» To do
Return the full set of entries precisely. Do not carry over any pictures.
%%
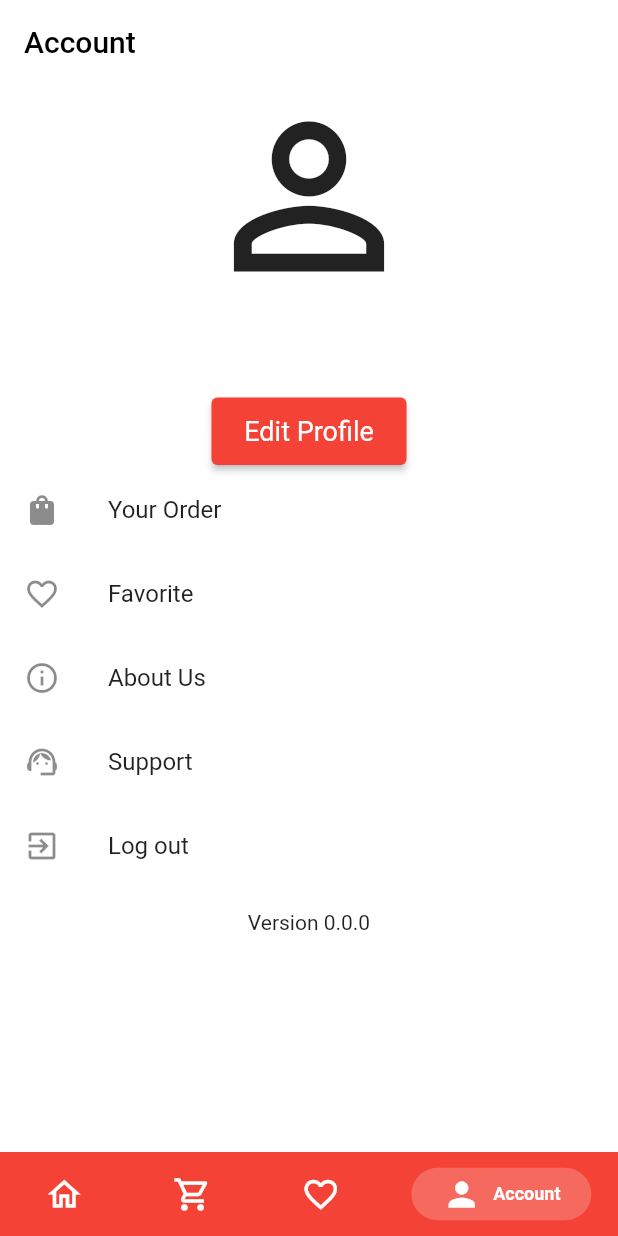
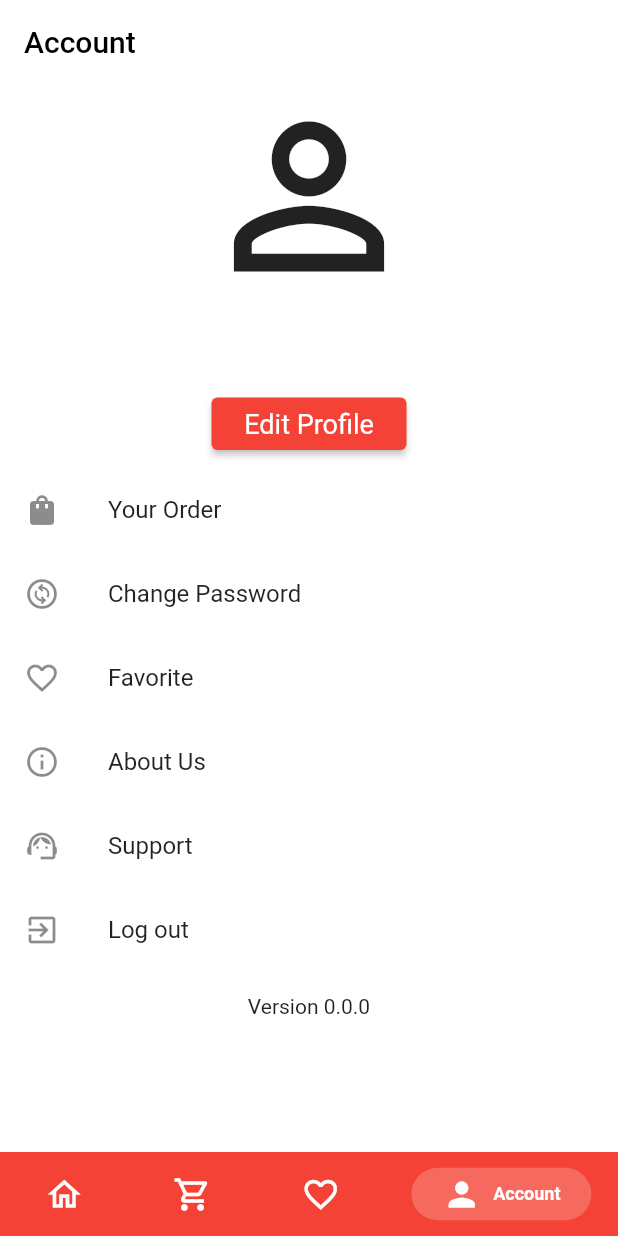
Before and after one commit to Vladislav10-11/e_commerce_flutter, a Flutter app: the screen it shows once a user with an empty profile is signed in, item 4 of the bottom bar chosen, on a phone screen of 412 x 824 dp. Run offline on Flutter 3.47's test engine with Material 2 defaults, Android fonts, the phone set to English and light mode, and no system bars; drawn by our look-alikes of persistent_bottom_nav_bar; our stand-ins replace cloud_firestore, firebase_auth, firebase_core, firebase_storage, fluttertoast, image_picker; accounts and stored records are empty.

Commit message:
Added Profile Image and Change password

```diff
--- a/lib/firebase_helper/firebase_firestore_helper/firebase_firestore.dart
+++ b/lib/firebase_helper/firebase_firestore_helper/firebase_firestore.dart
@@ -63,9 +63,11 @@ class FirebaseFireStoreHelper {
     DocumentSnapshot<Map<String, dynamic>> querySnapshot =
         await _firebaseFireStore
             .collection("users")
-            .doc(FirebaseAuth.instance.currentUser!.uid)
+            .doc(FirebaseAuth.instance.currentUser?.uid)
             .get();
 
-    return UserModel.fromJson(querySnapshot.data()!);
+    return querySnapshot.data() != null
+        ? UserModel.fromJson(querySnapshot.data()!)
+        : UserModel(id: '', name: '', email: '');
   }
 }
--- /dev/null
+++ b/lib/firebase_helper/firebase_storage_helper/firebase_storage_helper.dart
@@ -0,0 +1,15 @@
+import 'dart:io';
+import 'package:firebase_storage/firebase_storage.dart';
+import 'package:firebase_auth/firebase_auth.dart';
+
+class FirebaseStorageHelper {
+  static FirebaseStorageHelper instance = FirebaseStorageHelper();
+  final FirebaseStorage _storage = FirebaseStorage.instance;
+
+  Future<String> uploadUserImage(File image) async {
+    String userId = FirebaseAuth.instance.currentUser!.uid;
+    TaskSnapshot taskSnapshot = await _storage.ref(userId).putFile(image);
+    String imageUrl = await taskSnapshot.ref.getDownloadURL();
+    return imageUrl;
+  }
+}
--- a/lib/models/product_model/product_model.dart
+++ b/lib/models/product_model/product_model.dart
@@ -46,7 +46,7 @@ class ProductModel {
         "status": status,
         "qty": qty,
       };
-  @override
+
   ProductModel copyWith({
     int? qty,
   }) =>
--- a/lib/models/user_model/user_model.dart
+++ b/lib/models/user_model/user_model.dart
@@ -28,4 +28,14 @@ class UserModel {
         "name": name,
         "email": email,
       };
+  UserModel copyWith({
+    String? name,
+    image,
+  }) =>
+      UserModel(
+        id: id,
+        name: name ?? this.name,
+        email: email,
+        image: image ?? this.image,
+      );
 }
--- a/lib/screens/account_screen/account_screen.dart
+++ b/lib/screens/account_screen/account_screen.dart
@@ -1,10 +1,10 @@
 import 'package:e_commerce_flutter/constants/routes.dart';
 import 'package:e_commerce_flutter/firebase_helper/firebase_auth_helper/firebase_auth_helper.dart';
 import 'package:e_commerce_flutter/provider/app_provider.dart';
+import 'package:e_commerce_flutter/screens/change_password/change_password.dart';
 import 'package:e_commerce_flutter/screens/edit_profile/edit_profile.dart';
 import 'package:e_commerce_flutter/widgets/primary_button/primary_button.dart';
-import 'package:firebase_core/firebase_core.dart';
-import 'package:flutter/cupertino.dart';
+
 import 'package:flutter/material.dart';
 import 'package:provider/provider.dart';
 
@@ -40,7 +40,11 @@ class _AccountScreenState extends State<AccountScreen> {
                           Icons.person_outline,
                           size: 150,
                         )
-                      : Image.network(appProvider.getUserInformation.image!),
+                      : CircleAvatar(
+                          backgroundImage: NetworkImage(
+                              appProvider.getUserInformation.image!),
+                          radius: 70,
+                        ),
                   Text(
                     appProvider.getUserInformation.name,
                     style: TextStyle(fontSize: 22, fontWeight: FontWeight.bold),
@@ -53,6 +57,7 @@ class _AccountScreenState extends State<AccountScreen> {
                     height: 12.0,
                   ),
                   SizedBox(
+                    height: 35,
                     width: 130,
                     child: PrimaryButton(
                       title: "Edit Profile",
@@ -75,6 +80,14 @@ class _AccountScreenState extends State<AccountScreen> {
                     onTap: () {},
                     leading: Icon(Icons.shopping_bag),
                     title: Text("Your Order"),
+                  ),
+                  ListTile(
+                    onTap: () {
+                      Routes.instance
+                          .push(widget: ChangePassword(), context: context);
+                    },
+                    leading: Icon(Icons.change_circle_outlined),
+                    title: Text("Change Password"),
                   ),
                   ListTile(
                     onTap: () {},
--- a/lib/screens/auth_ui/sign_up/sign_up.dart
+++ b/lib/screens/auth_ui/sign_up/sign_up.dart
@@ -19,8 +19,8 @@ class SignUp extends StatefulWidget {
 
 class _SignUpState extends State<SignUp> {
   bool isShowPassword = true;
+  TextEditingController password = TextEditingController();
   TextEditingController email = TextEditingController();
-  TextEditingController password = TextEditingController();
   TextEditingController name = TextEditingController();
   TextEditingController phone = TextEditingController();
   @override
--- a/lib/screens/custom_bottom/custom_border.dart
+++ b/lib/screens/custom_bottom/custom_border.dart
@@ -1,5 +1,6 @@
 import 'package:e_commerce_flutter/screens/account_screen/account_screen.dart';
 import 'package:e_commerce_flutter/screens/cart_screen/cart_screen.dart';
+import 'package:e_commerce_flutter/screens/change_password/change_password.dart';
 import 'package:e_commerce_flutter/screens/favorite_screen/favorite_screen.dart';
 import 'package:e_commerce_flutter/screens/home/home.dart';
 import 'package:e_commerce_flutter/screens/welcome/welcome.dart';
--- a/lib/screens/home/home.dart
+++ b/lib/screens/home/home.dart
@@ -182,7 +182,7 @@ class _HomeState extends State<Home> {
                                         height: 30.0,
                                       ),
                                       SizedBox(
-                                        height: 45,
+                                        height: 35,
                                         width: 150,
                                         child: OutlinedButton(
                                           onPressed: () {
```
Also changed, not shown: lib/firebase_helper/firebase_auth_helper/firebase_auth_helper.dart (+19 -0 lines), lib/provider/app_provider.dart (+33 -0 lines), lib/screens/change_password/change_password.dart (added, +97 -0 lines), lib/screens/edit_profile/edit_profile.dart (+25 -7 lines).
%%
» Solution for this task
Before and after one commit to Vladislav10-11/e_commerce_flutter, a Flutter app: the screen it shows once a user with an empty profile is signed in, item 4 of the bottom bar chosen, on a phone screen of 412 x 824 dp. Run offline on Flutter 3.47's test engine with Material 2 defaults, Android fonts, the phone set to English and light mode, and no system bars; drawn by our look-alikes of persistent_bottom_nav_bar; our stand-ins replace cloud_firestore, firebase_auth, firebase_core, firebase_storage, fluttertoast, image_picker; accounts and stored records are empty.

Commit message:
Added Profile Image and Change password

```diff
--- a/lib/firebase_helper/firebase_firestore_helper/firebase_firestore.dart
+++ b/lib/firebase_helper/firebase_firestore_helper/firebase_firestore.dart
@@ -63,9 +63,11 @@ class FirebaseFireStoreHelper {
     DocumentSnapshot<Map<String, dynamic>> querySnapshot =
         await _firebaseFireStore
             .collection("users")
-            .doc(FirebaseAuth.instance.currentUser!.uid)
+            .doc(FirebaseAuth.instance.currentUser?.uid)
             .get();
 
-    return UserModel.fromJson(querySnapshot.data()!);
+    return querySnapshot.data() != null
+        ? UserModel.fromJson(querySnapshot.data()!)
+        : UserModel(id: '', name: '', email: '');
   }
 }
--- /dev/null
+++ b/lib/firebase_helper/firebase_storage_helper/firebase_storage_helper.dart
@@ -0,0 +1,15 @@
+import 'dart:io';
+import 'package:firebase_storage/firebase_storage.dart';
+import 'package:firebase_auth/firebase_auth.dart';
+
+class FirebaseStorageHelper {
+  static FirebaseStorageHelper instance = FirebaseStorageHelper();
+  final FirebaseStorage _storage = FirebaseStorage.instance;
+
+  Future<String> uploadUserImage(File image) async {
+    String userId = FirebaseAuth.instance.currentUser!.uid;
+    TaskSnapshot taskSnapshot = await _storage.ref(userId).putFile(image);
+    String imageUrl = await taskSnapshot.ref.getDownloadURL();
+    return imageUrl;
+  }
+}
--- a/lib/models/product_model/product_model.dart
+++ b/lib/models/product_model/product_model.dart
@@ -46,7 +46,7 @@ class ProductModel {
         "status": status,
         "qty": qty,
       };
-  @override
+
   ProductModel copyWith({
     int? qty,
   }) =>
--- a/lib/models/user_model/user_model.dart
+++ b/lib/models/user_model/user_model.dart
@@ -28,4 +28,14 @@ class UserModel {
         "name": name,
         "email": email,
       };
+  UserModel copyWith({
+    String? name,
+    image,
+  }) =>
+      UserModel(
+        id: id,
+        name: name ?? this.name,
+        email: email,
+        image: image ?? this.image,
+      );
 }
--- a/lib/screens/account_screen/account_screen.dart
+++ b/lib/screens/account_screen/account_screen.dart
@@ -1,10 +1,10 @@
 import 'package:e_commerce_flutter/constants/routes.dart';
 import 'package:e_commerce_flutter/firebase_helper/firebase_auth_helper/firebase_auth_helper.dart';
 import 'package:e_commerce_flutter/provider/app_provider.dart';
+import 'package:e_commerce_flutter/screens/change_password/change_password.dart';
 import 'package:e_commerce_flutter/screens/edit_profile/edit_profile.dart';
 import 'package:e_commerce_flutter/widgets/primary_button/primary_button.dart';
-import 'package:firebase_core/firebase_core.dart';
-import 'package:flutter/cupertino.dart';
+
 import 'package:flutter/material.dart';
 import 'package:provider/provider.dart';
 
@@ -40,7 +40,11 @@ class _AccountScreenState extends State<AccountScreen> {
                           Icons.person_outline,
                           size: 150,
                         )
-                      : Image.network(appProvider.getUserInformation.image!),
+                      : CircleAvatar(
+                          backgroundImage: NetworkImage(
+                              appProvider.getUserInformation.image!),
+                          radius: 70,
+                        ),
                   Text(
                     appProvider.getUserInformation.name,
                     style: TextStyle(fontSize: 22, fontWeight: FontWeight.bold),
@@ -53,6 +57,7 @@ class _AccountScreenState extends State<AccountScreen> {
                     height: 12.0,
                   ),
                   SizedBox(
+                    height: 35,
                     width: 130,
                     child: PrimaryButton(
                       title: "Edit Profile",
@@ -75,6 +80,14 @@ class _AccountScreenState extends State<AccountScreen> {
                     onTap: () {},
                     leading: Icon(Icons.shopping_bag),
                     title: Text("Your Order"),
+                  ),
+                  ListTile(
+                    onTap: () {
+                      Routes.instance
+                          .push(widget: ChangePassword(), context: context);
+                    },
+                    leading: Icon(Icons.change_circle_outlined),
+                    title: Text("Change Password"),
                   ),
                   ListTile(
                     onTap: () {},
--- a/lib/screens/auth_ui/sign_up/sign_up.dart
+++ b/lib/screens/auth_ui/sign_up/sign_up.dart
@@ -19,8 +19,8 @@ class SignUp extends StatefulWidget {
 
 class _SignUpState extends State<SignUp> {
   bool isShowPassword = true;
+  TextEditingController password = TextEditingController();
   TextEditingController email = TextEditingController();
-  TextEditingController password = TextEditingController();
   TextEditingController name = TextEditingController();
   TextEditingController phone = TextEditingController();
   @override
--- a/lib/screens/custom_bottom/custom_border.dart
+++ b/lib/screens/custom_bottom/custom_border.dart
@@ -1,5 +1,6 @@
 import 'package:e_commerce_flutter/screens/account_screen/account_screen.dart';
 import 'package:e_commerce_flutter/screens/cart_screen/cart_screen.dart';
+import 'package:e_commerce_flutter/screens/change_password/change_password.dart';
 import 'package:e_commerce_flutter/screens/favorite_screen/favorite_screen.dart';
 import 'package:e_commerce_flutter/screens/home/home.dart';
 import 'package:e_commerce_flutter/screens/welcome/welcome.dart';
--- a/lib/screens/home/home.dart
+++ b/lib/screens/home/home.dart
@@ -182,7 +182,7 @@ class _HomeState extends State<Home> {
                                         height: 30.0,
                                       ),
                                       SizedBox(
-                                        height: 45,
+                                        height: 35,
                                         width: 150,
                                         child: OutlinedButton(
                                           onPressed: () {
```
Also changed, not shown: lib/firebase_helper/firebase_auth_helper/firebase_auth_helper.dart (+19 -0 lines), lib/provider/app_provider.dart (+33 -0 lines), lib/screens/change_password/change_password.dart (added, +97 -0 lines), lib/screens/edit_profile/edit_profile.dart (+25 -7 lines).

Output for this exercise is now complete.